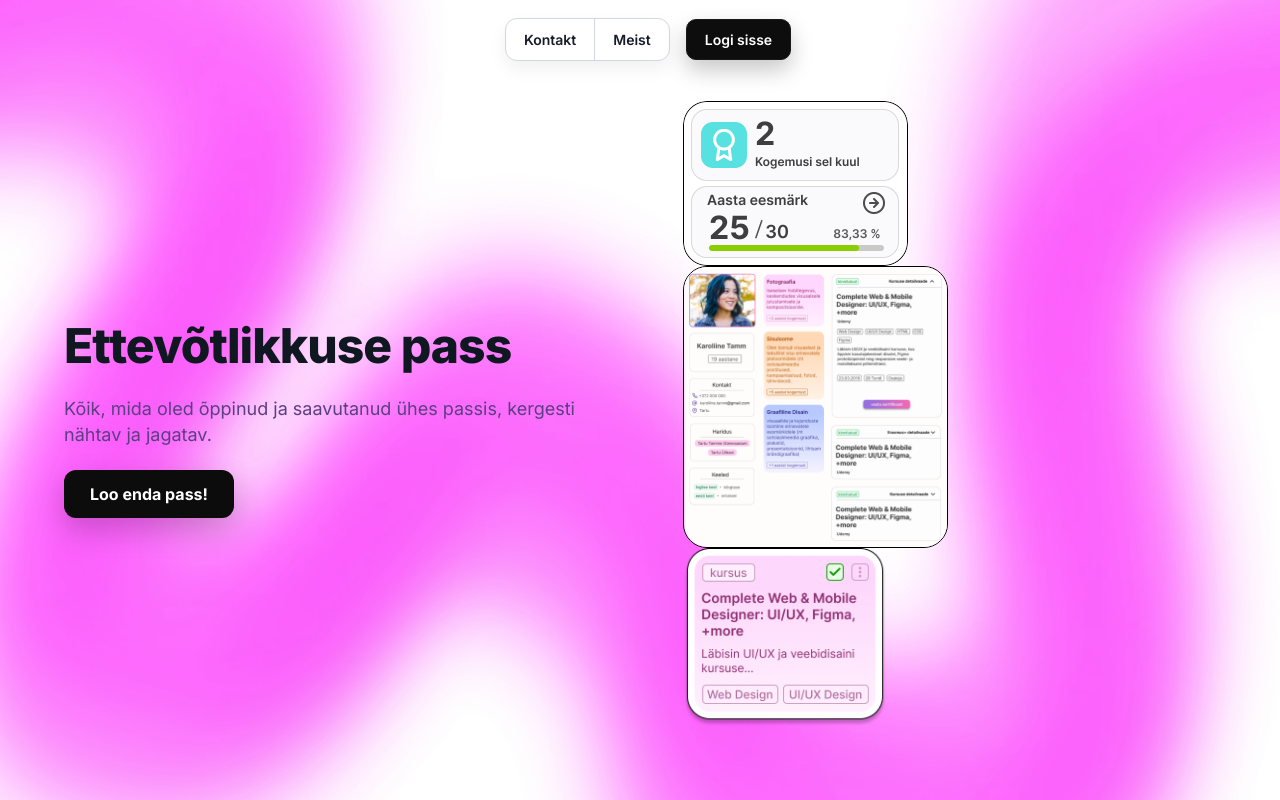
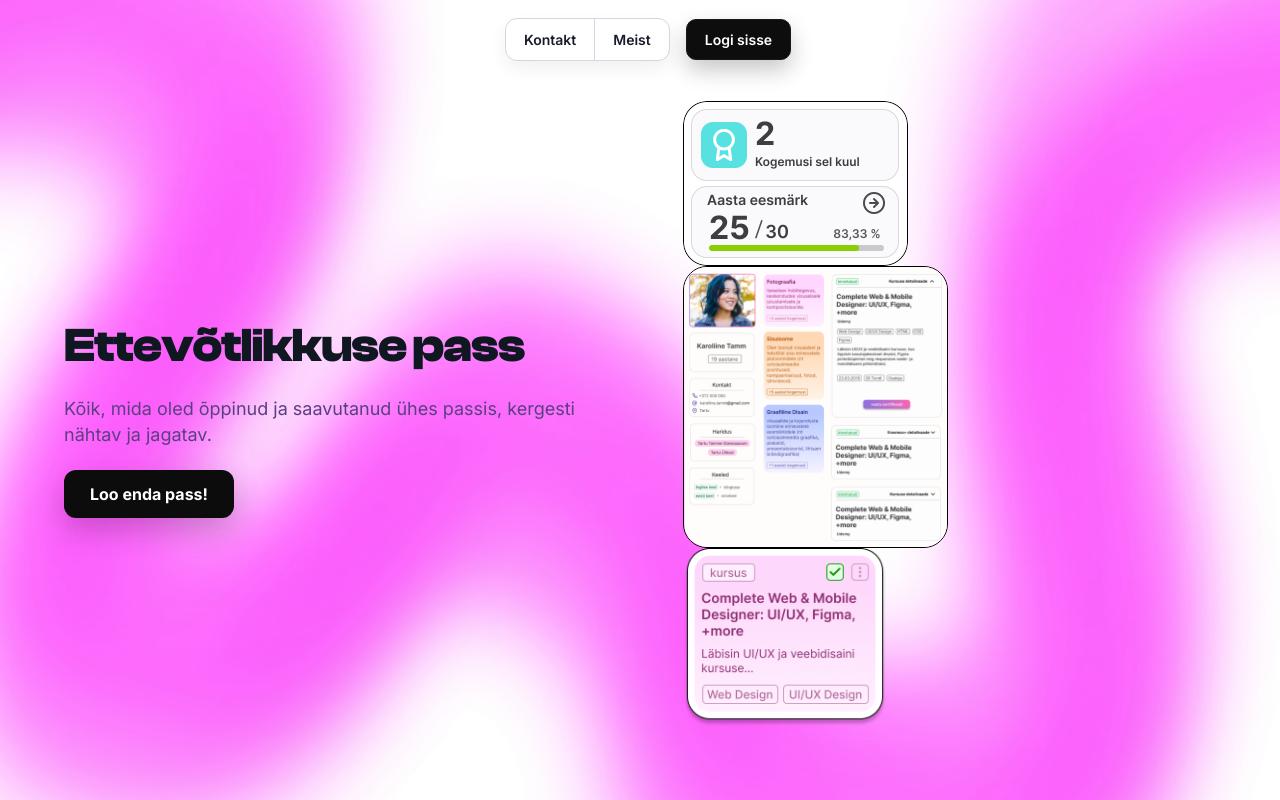
Before and after one commit to hinoobers/EP-lorem8, a React (Vite) app in the folder client/: page / in a window 1280 px wide. Shown: the top 800 px of the page. Built offline with nearby package versions, Linux system fonts and the light colour scheme.

Commit message:
Added Clash Display fonts to headers (LandingPage and LoginPage)

```diff
--- a/client/src/index.css
+++ b/client/src/index.css
@@ -1,3 +1,11 @@
+@font-face {
+  font-family: 'Clash Display';
+  src: url('../src/fonts/ClashDisplay-Bold.woff2') format('woff2'),
+       url('../src/fonts/ClashDisplay-Bold.woff') format('woff');
+  font-weight: 200 900; /* Use range for variable fonts */
+  font-display: swap;
+}
+
 :root {
   font-family: 'Inter', system-ui, -apple-system, BlinkMacSystemFont, 'Segoe UI', sans-serif;
   line-height: 1.5;
--- a/client/src/pages/LandingPage/LandingPage.css
+++ b/client/src/pages/LandingPage/LandingPage.css
@@ -36,6 +36,7 @@
   margin-bottom: 14px;
   font-weight: 800;
   letter-spacing: -0.02em;
+  font-family: 'Clash Display', sans-serif;
 }
 
 .hero-text p {
--- a/client/src/pages/LoginPage/LoginPage.css
+++ b/client/src/pages/LoginPage/LoginPage.css
@@ -41,6 +41,7 @@
   margin-bottom: 24px;
   font-size: 14px;
   color: #374151;
+  border-bottom: 1px solid rgba(0, 0, 0, 0.08);
 }
 
 .close-button {
@@ -69,6 +70,7 @@
   margin: 0 0 32px 0;
   text-align: left;
   line-height: 1.2;
+  font-family: 'Clash Display', sans-serif;
 }
 
 .form-group {
```
Also changed, not shown: client/src/fonts/ClashDisplay-Bold.woff (added), client/src/fonts/ClashDisplay-Bold.woff2 (added).
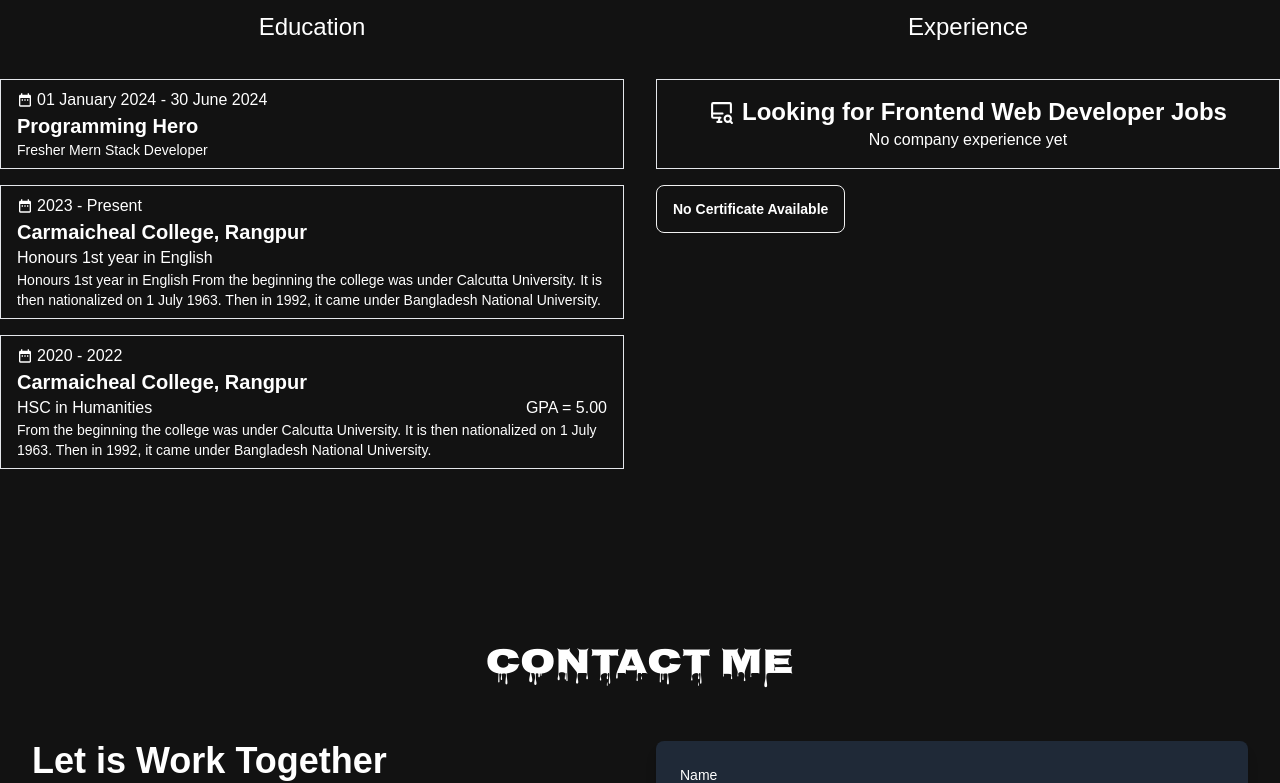
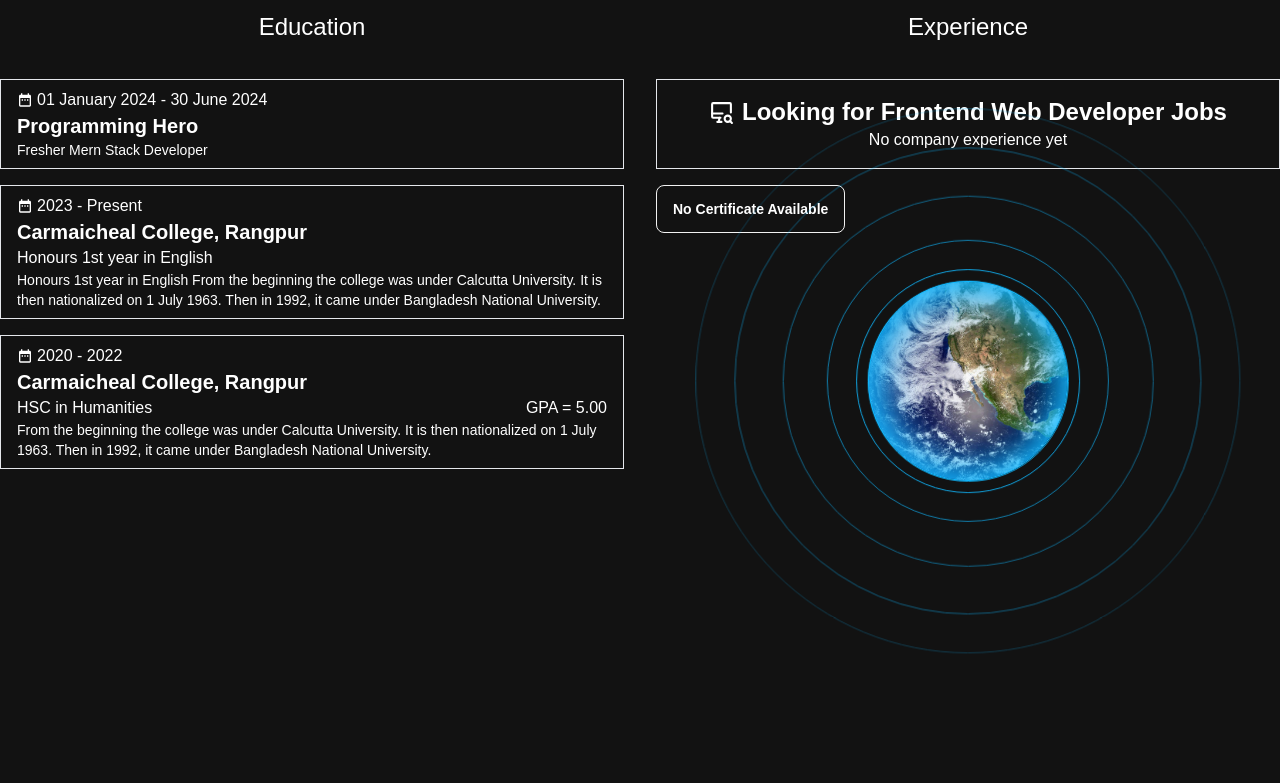
Before and after one commit to reduanhaiderrifat/reduan-portfolio, a Next.js app: page / in a window 1280 px wide. Shown: the part 2113-2896 px from the top of the page. Built offline with nearby package versions, Linux system fonts and the light colour scheme; no server answers.

Commit message:
add earth animation

```diff
--- a/src/components/home/Banner.jsx
+++ b/src/components/home/Banner.jsx
@@ -136,11 +136,11 @@ const Banner = () => {
         size={50}
       />
       <RiTailwindCssFill
-        className="absolute text-white left-[5%] top-[45%] lg:left-[20%] rotate-animation lg:top-[60%]"
+        className="absolute text-white left-[5%] top-[40%] lg:left-[20%] rotate-animation lg:top-[60%]"
         size={50}
       />
       <RiNextjsLine
-        className="absolute text-white right-[5%] top-[45%] lg:right-[20%] animate-ping lg:top-[60%]"
+        className="absolute text-white right-[5%] top-[40%] lg:right-[20%] animate-ping lg:top-[60%]"
         size={50}
       />
       <DiMongodb
--- a/src/components/home/Contact.jsx
+++ b/src/components/home/Contact.jsx
@@ -83,7 +83,7 @@ const Contact = () => {
       >
         Contact Me
       </h2>
-      <div className="grid grid-cols-1 lg:flex items-start justify-between gap-8 mt-14 ">
+      <div className="grid grid-cols-1 lg:flex items-start justify-between gap-8 mt-12 ">
         {/* Left Section: Contact Info */}
         <div className="lg:w-1/2 text-white space-y-4">
           <h1 className="text-4xl font-bold">Let is Work Together</h1>
--- a/src/components/home/MyJourny.jsx
+++ b/src/components/home/MyJourny.jsx
@@ -100,6 +100,16 @@ const MyJourny = () => {
                 </button>
               )}
             </div>
+            <div className="flex justify-center p-12 mb-24">
+              <div className="pulse">
+                <div className="dhukdhuk" style={{ "--i": 1 }}></div>
+                <div className="dhukdhuk" style={{ "--i": 2 }}></div>
+                <div className="dhukdhuk" style={{ "--i": 3 }}></div>
+                <div className="dhukdhuk" style={{ "--i": 4 }}></div>
+                <div className="dhukdhuk" style={{ "--i": 5 }}></div>
+                <div className="dhukdhuk" style={{ "--i": 6 }}></div>
+              </div>
+            </div>
           </div>
         </div>
       </div>
--- a/src/components/home/style.css
+++ b/src/components/home/style.css
@@ -158,3 +158,54 @@ body {
 .on .switch .btn::before {
   top: 15%;
 }
+
+.pulse {
+  position: relative;
+  width: 200px;
+  height: 200px;
+  box-shadow: inset 0 0 40px #12b9ff, inset 0 0 50px #12b9ff;
+  border-radius: 50%;
+  border: 1px solid #12b9ff;
+  background: url("/pexels-pixabay-87651.jpg");
+  background-size: 200%; /* Adjust background size for smooth movement */
+  background-position: 0 center; /* Start from the left edge */
+  background-repeat: no-repeat;
+  animation: animateEarth 20s linear infinite; /* Increased time for smoother movement */
+}
+
+.pulse .dhukdhuk {
+  position: absolute;
+  top: 50%;
+  left: 50%;
+  transform: translate(-50%, -50%);
+  background: transparent;
+  border: 1px solid #12b9ff;
+  border-radius: 50%;
+  animation: animatedhukdhuk 7s ease-in-out infinite; /* Slightly increased animation duration */
+  animation-delay: calc(var(--i) * 1s); /* Increased delay between pulses */
+}
+
+@keyframes animatedhukdhuk {
+  0% {
+    width: 200px;
+    height: 200px;
+    opacity: 1;
+  }
+  50% {
+    opacity: 0.5;
+  }
+  100% {
+    width: 600px;
+    height: 600px;
+    opacity: 0; /* Smoothly fades out */
+  }
+}
+
+@keyframes animateEarth {
+  0% {
+    background-position: 0 center;
+  }
+  100% {
+    background-position: 100% center; /* Move across the entire width smoothly */
+  }
+}
```
Also changed, not shown: public/pexels-pixabay-87651.jpg (added).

•••

WHAT TO WORK ON. Drop the images and return the data verbatim.

RESULT OF THE TASK.
Before and after one commit to hinoobers/EP-lorem8, a React (Vite) app in the folder client/: page / in a window 1280 px wide. Shown: the top 800 px of the page. Built offline with nearby package versions, Linux system fonts and the light colour scheme.

Commit message:
Added Clash Display fonts to headers (LandingPage and LoginPage)

```diff
--- a/client/src/index.css
+++ b/client/src/index.css
@@ -1,3 +1,11 @@
+@font-face {
+  font-family: 'Clash Display';
+  src: url('../src/fonts/ClashDisplay-Bold.woff2') format('woff2'),
+       url('../src/fonts/ClashDisplay-Bold.woff') format('woff');
+  font-weight: 200 900; /* Use range for variable fonts */
+  font-display: swap;
+}
+
 :root {
   font-family: 'Inter', system-ui, -apple-system, BlinkMacSystemFont, 'Segoe UI', sans-serif;
   line-height: 1.5;
--- a/client/src/pages/LandingPage/LandingPage.css
+++ b/client/src/pages/LandingPage/LandingPage.css
@@ -36,6 +36,7 @@
   margin-bottom: 14px;
   font-weight: 800;
   letter-spacing: -0.02em;
+  font-family: 'Clash Display', sans-serif;
 }
 
 .hero-text p {
--- a/client/src/pages/LoginPage/LoginPage.css
+++ b/client/src/pages/LoginPage/LoginPage.css
@@ -41,6 +41,7 @@
   margin-bottom: 24px;
   font-size: 14px;
   color: #374151;
+  border-bottom: 1px solid rgba(0, 0, 0, 0.08);
 }
 
 .close-button {
@@ -69,6 +70,7 @@
   margin: 0 0 32px 0;
   text-align: left;
   line-height: 1.2;
+  font-family: 'Clash Display', sans-serif;
 }
 
 .form-group {
```
Also changed, not shown: client/src/fonts/ClashDisplay-Bold.woff (added), client/src/fonts/ClashDisplay-Bold.woff2 (added).
Before and after one commit to reduanhaiderrifat/reduan-portfolio, a Next.js app: page / in a window 1280 px wide. Shown: the part 2113-2896 px from the top of the page. Built offline with nearby package versions, Linux system fonts and the light colour scheme; no server answers.

Commit message:
add earth animation

```diff
--- a/src/components/home/Banner.jsx
+++ b/src/components/home/Banner.jsx
@@ -136,11 +136,11 @@ const Banner = () => {
         size={50}
       />
       <RiTailwindCssFill
-        className="absolute text-white left-[5%] top-[45%] lg:left-[20%] rotate-animation lg:top-[60%]"
+        className="absolute text-white left-[5%] top-[40%] lg:left-[20%] rotate-animation lg:top-[60%]"
         size={50}
       />
       <RiNextjsLine
-        className="absolute text-white right-[5%] top-[45%] lg:right-[20%] animate-ping lg:top-[60%]"
+        className="absolute text-white right-[5%] top-[40%] lg:right-[20%] animate-ping lg:top-[60%]"
         size={50}
       />
       <DiMongodb
--- a/src/components/home/Contact.jsx
+++ b/src/components/home/Contact.jsx
@@ -83,7 +83,7 @@ const Contact = () => {
       >
         Contact Me
       </h2>
-      <div className="grid grid-cols-1 lg:flex items-start justify-between gap-8 mt-14 ">
+      <div className="grid grid-cols-1 lg:flex items-start justify-between gap-8 mt-12 ">
         {/* Left Section: Contact Info */}
         <div className="lg:w-1/2 text-white space-y-4">
           <h1 className="text-4xl font-bold">Let is Work Together</h1>
--- a/src/components/home/MyJourny.jsx
+++ b/src/components/home/MyJourny.jsx
@@ -100,6 +100,16 @@ const MyJourny = () => {
                 </button>
               )}
             </div>
+            <div className="flex justify-center p-12 mb-24">
+              <div className="pulse">
+                <div className="dhukdhuk" style={{ "--i": 1 }}></div>
+                <div className="dhukdhuk" style={{ "--i": 2 }}></div>
+                <div className="dhukdhuk" style={{ "--i": 3 }}></div>
+                <div className="dhukdhuk" style={{ "--i": 4 }}></div>
+                <div className="dhukdhuk" style={{ "--i": 5 }}></div>
+                <div className="dhukdhuk" style={{ "--i": 6 }}></div>
+              </div>
+            </div>
           </div>
         </div>
       </div>
--- a/src/components/home/style.css
+++ b/src/components/home/style.css
@@ -158,3 +158,54 @@ body {
 .on .switch .btn::before {
   top: 15%;
 }
+
+.pulse {
+  position: relative;
+  width: 200px;
+  height: 200px;
+  box-shadow: inset 0 0 40px #12b9ff, inset 0 0 50px #12b9ff;
+  border-radius: 50%;
+  border: 1px solid #12b9ff;
+  background: url("/pexels-pixabay-87651.jpg");
+  background-size: 200%; /* Adjust background size for smooth movement */
+  background-position: 0 center; /* Start from the left edge */
+  background-repeat: no-repeat;
+  animation: animateEarth 20s linear infinite; /* Increased time for smoother movement */
+}
+
+.pulse .dhukdhuk {
+  position: absolute;
+  top: 50%;
+  left: 50%;
+  transform: translate(-50%, -50%);
+  background: transparent;
+  border: 1px solid #12b9ff;
+  border-radius: 50%;
+  animation: animatedhukdhuk 7s ease-in-out infinite; /* Slightly increased animation duration */
+  animation-delay: calc(var(--i) * 1s); /* Increased delay between pulses */
+}
+
+@keyframes animatedhukdhuk {
+  0% {
+    width: 200px;
+    height: 200px;
+    opacity: 1;
+  }
+  50% {
+    opacity: 0.5;
+  }
+  100% {
+    width: 600px;
+    height: 600px;
+    opacity: 0; /* Smoothly fades out */
+  }
+}
+
+@keyframes animateEarth {
+  0% {
+    background-position: 0 center;
+  }
+  100% {
+    background-position: 100% center; /* Move across the entire width smoothly */
+  }
+}
```
Also changed, not shown: public/pexels-pixabay-87651.jpg (added).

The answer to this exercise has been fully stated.